### Data excerpts ###

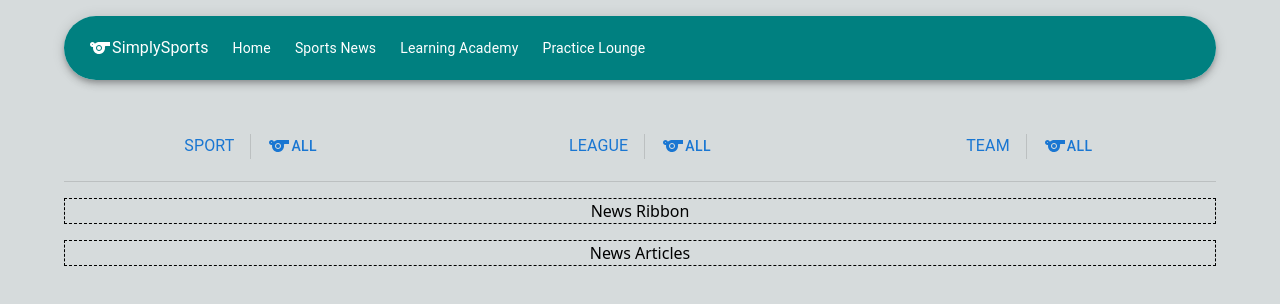
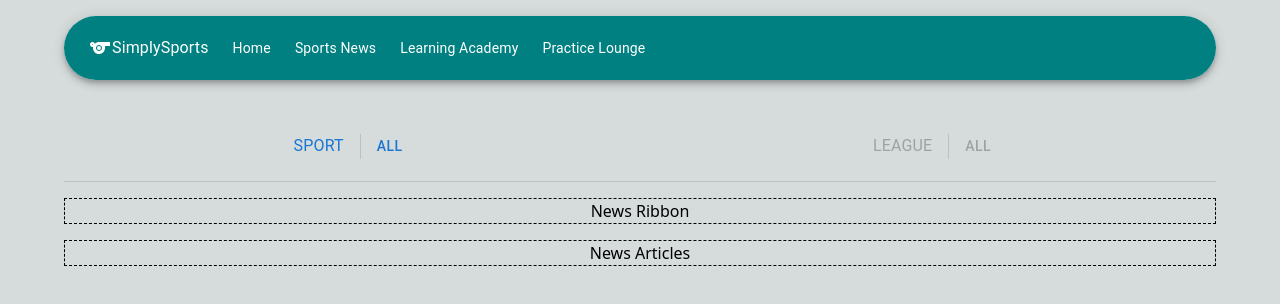
Before and after one commit to ja-perez/simply-sports, a Next.js app: page /sports-news in a window 1280 px wide. Shown: the top 304 px of the page. Built offline with nearby package versions, Linux system fonts and the light colour scheme.

Commit message:
Updated News page to use URL params for setting filter options

```diff
--- a/src/app/sports-news/page.tsx
+++ b/src/app/sports-news/page.tsx
@@ -1,14 +1,28 @@
+import ContentFilter from "@/components/sports-news/content-filter";
 import NewsFilter from "@/components/sports-news/news-filter";
 import NewsRibbon from "@/components/sports-news/news-ribbon";
 import NewsArticles from "@/components/sports-news/news-articles";
 
 import Divider from '@mui/material/Divider';
 
-export default function SportsNewsPage() {
+import { Suspense } from 'react';
+
+export default async function Page({
+    searchParams,
+}: {
+    searchParams?: {
+        sport?: string;
+        league?: string;
+    }
+}) {
+    const sport = searchParams?.sport || 'All';
+    const league = searchParams?.league || 'All';
+
     return (
         <>
             {/* Main Body */}
-            <NewsFilter />
+            <ContentFilter sport={sport}/>
+            {/* <NewsFilter /> */}
             <Divider sx={{ my: 2 }} />
 
             <NewsRibbon/>
--- /dev/null
+++ b/src/components/sports-news/content-filter.tsx
@@ -0,0 +1,115 @@
+'use client';
+import React from 'react';
+
+import { useSearchParams, usePathname, useRouter } from "next/navigation"
+
+import {
+    Grid,
+    Button,
+    Typography,
+    Menu,
+    MenuItem,
+    Divider,
+} from "@mui/material";
+
+import { sportOptions, leagueOptions } from "@/lib/placeholder-data";
+
+interface ContentFilterProps {
+    sport: string,
+}
+
+export default function ContentFilter({
+    sport,
+}: ContentFilterProps) {
+    console.log(sport);
+    console.log(leagueOptions);
+    console.log(leagueOptions[sport]);
+    return (
+        <Grid container spacing={2} id="news-filter-grid-container" >
+            <Grid item xs={6} id="sport-filter-grid-item" sx={{ display:'flex', justifyContent:'center'}}>
+                <MenuFilter label="Sport" paramKey="sport" items={sportOptions}/>
+            </Grid>
+
+            <Grid item xs={6} id="league-filter-grid-item" sx={{ display:'flex', justifyContent:'center'}}>
+                <MenuFilter label="League" paramKey="league" items={leagueOptions[sport]}/>
+            </Grid>
+        </Grid>
+    )
+}
+
+interface MenuFilterProps {
+    label: string,
+    paramKey: string,
+    items: string[],
+}
+
+function MenuFilter({
+    label,
+    paramKey,
+    items,
+}: MenuFilterProps) {
+    const [anchorEl, setAnchorEl] = React.useState<null | HTMLElement>(null);
+    const open = Boolean(anchorEl);
+    const handleClick = (event: React.MouseEvent<HTMLButtonElement>) => {
+        setAnchorEl(event.currentTarget);
+    }
+    const handleClose = () => {
+        setAnchorEl(null);
+    }
+
+    const searchParams = useSearchParams();
+    const pathname = usePathname();
+    const { replace } = useRouter();
+
+    function handleSelection(key:string, value: string) {
+        const params = new URLSearchParams(searchParams);
+        if (value) {
+            params.set(key, value);
+        } else {
+            params.delete(key);
+        }
+        replace(`${pathname}?${params.toString()}`);
+    }
+
+    return (
+        <>
+            <Button
+                id={paramKey + "-button"}
+                aria-controls={open ? 'basic-menu' : undefined}
+                aria-haspopup="true"
+                aria-expanded={open ? 'true' : undefined}
+                onClick={handleClick}
+                disabled={items.length === 0}
+            >
+                <Typography variant="body1" >{label}</Typography>
+                <Divider orientation="vertical" flexItem sx={{mx:2}}/>
+                {/* <currentSelection.icon /> */}
+                {searchParams.get(paramKey) || "All"}
+            </Button>
+            <Menu
+                id="basic-menu"
+                anchorEl={anchorEl}
+                open={open}
+                onClose={handleClose}
+                MenuListProps={{
+                'aria-labelledby': paramKey + '-button',
+                }}
+            >
+                {items.map((item) => (
+                    <MenuItem
+                        key={item}
+                        onClick={() => {
+                            handleSelection(paramKey, item);
+                            handleClose();
+                        }}
+                        disabled={item === searchParams.get(paramKey)
+                            || (searchParams.get(paramKey) === null && item === "All")
+                        }
+                    >
+                            {item}
+                    </MenuItem>
+                ))}
+            </Menu>
+        </>
+    )
+}
--- /dev/null
+++ b/src/lib/placeholder-data.ts
@@ -0,0 +1,44 @@
+const sportOptions = [
+    "All",
+    "Soccer",
+    "Football",
+    "Basketball",
+    "Baseball",
+    "Hockey",
+]
+
+type Options = {
+    [key: string]: string[];
+}
+
+const leagueOptions: Options = {
+    "All": [],
+    "Soccer": [
+        "All",
+        "Premier League",
+        "La Liga",
+        "Serie A",
+        "Bundesliga",
+        "Ligue 1",
+    ],
+    "Football": [
+        "All",
+        "NFL",
+        "NCAA",
+    ],
+    "Basketball": [
+        "All",
+        "NBA",
+        "NCAA",
+    ],
+    "Baseball": [
+        "All",
+        "MLB",
+    ],
+    "Hockey": [
+        "All",
+        "NHL",
+    ],
+}
+
+export { sportOptions, leagueOptions }
```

###

**What the exercise asks:**
Please find the lines in the data that contain the word "console" and copy them.

**Written solution:**
+    console.log(sport);
+    console.log(leagueOptions);
+    console.log(leagueOptions[sport]);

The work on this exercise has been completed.